But now is as good a time as any to point out the absurdity inherent in a debate that has raged from Congress to coffee shops going back a decade. A-la-carte channel choice no longer makes a lick of sense in the age of on-demand viewing. A post-bundle world would require a much different environment than the one a la carte fans envision, one that probably draws more on title-oriented platforms like Netflix or iTunes than on TV’s linear lineage.
A la carte might seem too damned reasonable to criticize.

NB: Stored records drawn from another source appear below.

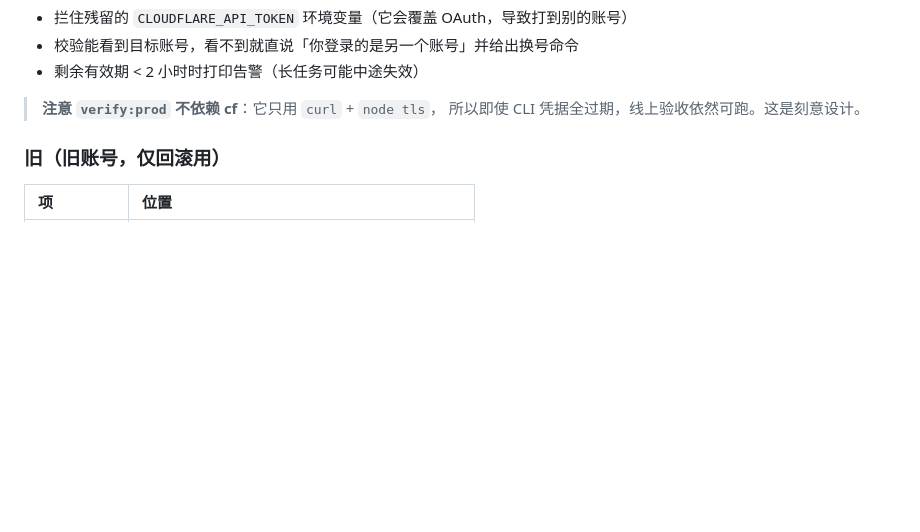
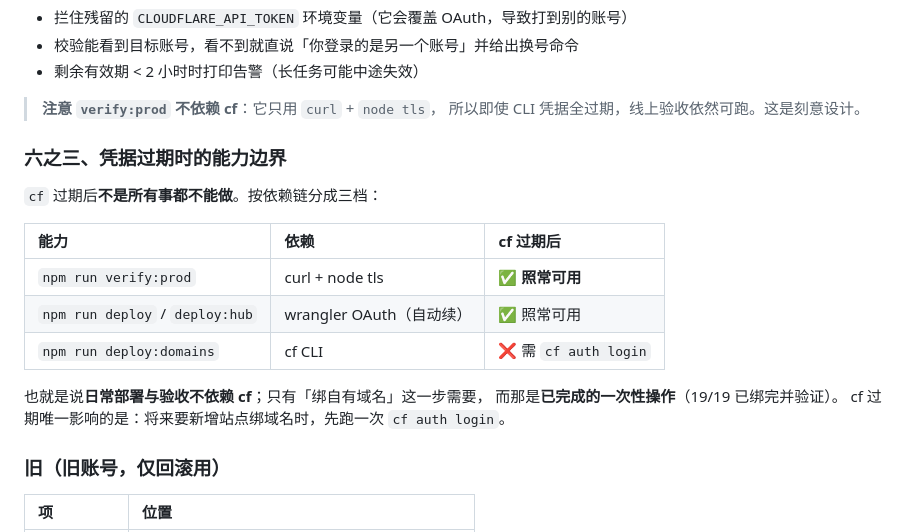
Before and after one commit to meat-daemon-404/matrixos, a Markdown page: docs/02-engineering/06-cloudflare-deploy.md, the part around the change. GitHub-like rendering; blank space fills up the shorter version.

Commit message:
docs(cf): 明确凭据过期时的能力边界，避免误以为「全挂」
体检确认 cf 的 token 不自动续期（约 24h），而 wrangler 有 refresh_token 会续。
补一节说清过期后到底哪些还能用：

  verify:prod        curl + node tls        -> 照常可用
  deploy / deploy:hub wrangler OAuth(自续)  -> 照常可用
  deploy:domains      cf CLI                -> 需先 cf auth login

结论：日常部署与验收不依赖 cf；只有「绑自有域名」需要，
而那是已完成的一次性操作（19/19 已绑完验证）。
cf 过期唯一影响的是将来新增站点绑域名。

```diff
--- a/docs/02-engineering/06-cloudflare-deploy.md
+++ b/docs/02-engineering/06-cloudflare-deploy.md
@@ -296,6 +296,20 @@ cf auth whoami      # 看 authenticated / tokenValid / expiresAt
 
 > **注意 `verify:prod` 不依赖 cf**：它只用 `curl` + `node tls`，
 > 所以即使 CLI 凭据全过期，线上验收依然可跑。这是刻意设计。
+
+### 六之三、凭据过期时的能力边界
+
+`cf` 过期后**不是所有事都不能做**。按依赖链分成三档：
+
+| 能力 | 依赖 | cf 过期后 |
+| :--- | :--- | :--- |
+| `npm run verify:prod` | curl + node tls | ✅ **照常可用** |
+| `npm run deploy` / `deploy:hub` | wrangler OAuth（自动续） | ✅ 照常可用 |
+| `npm run deploy:domains` | cf CLI | ❌ 需 `cf auth login` |
+
+也就是说**日常部署与验收不依赖 cf**；只有「绑自有域名」这一步需要，
+而那是**已完成的一次性操作**（19/19 已绑完并验证）。
+cf 过期唯一影响的是：将来要新增站点绑域名时，先跑一次 `cf auth login`。
 
 ### 旧（旧账号，仅回滚用）
 
```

After all, if the average U.S. home watches only about 16 channels per month out of the 135 channels a typical pay TV subscription provides, why can’t it just be given a menu from which to pick and choose channels?
But programmers and distributors have more than $30 billion worth of reasons to not break up the bundle of channels they’ve sold together since the pay TV biz began.
Still, let’s put aside for a moment the contention that content companies have long made, which is that individual channels would cost so much more in an a la carte scenario that unbundling won’t be worth it. Instead, think about your favorite channel: How many individual programs on it do you regularly watch?
There’s no available data on this, but consider there are maybe one or two channels out there at most that inspire the kind of devotion where you’re watching more than half of the content available on a particular channel. But beyond that, who really watches more than 10% of what’s available on any single channel?
In our long-suppressed zeal to free ourselves of the multichannel bundle, it’s easy to overlook that a network in and of itself is just another kind of bundle.
A la carte is a conceptual slippery slope: If a consumer is given the ability to cherrypick, say, Bravo, but forgo Disney Channel and Nickelodeon why would the same consumers be OK with paying for Bravo shows “Rachel Zoe Project” and “Watch What Happens Live” when all they want is “Top Chef?” If I just want one hour of a channel, why would I pay for 23 others I don’t want?
And if you enjoy “Top Chef,” it’s possible you’re likelier to watch Food Network’s “Chopped” or HGTV’s “Ace of Cakes” than non-foodie Bravo programming. A cross-channel purchase based on genre is more compelling than any one channel.
A la carte confuses the true brand currency of the TV kingdom: it’s the shows, not the channels. The programming-to-pricing ratio will be out of whack as long as the channel model holds sway.
To create a marketplace truly better off without the bundle, content companies would have to share their product in one massive trove for onestop shopping of tens of thousands of programs, where they can be re-aggregated by consumers free of traditional borders including channels, production companies and the conglomerates themselves. Then let great user experience and data-mining take care of the rest.
That may not mean the channels of yesteryear go away entirely. But the notion that unbundling will leave channels more important than ever, is folly. A la carte is a delusion we’ve held onto for so long that no one bothered to notice how obsolete it already is.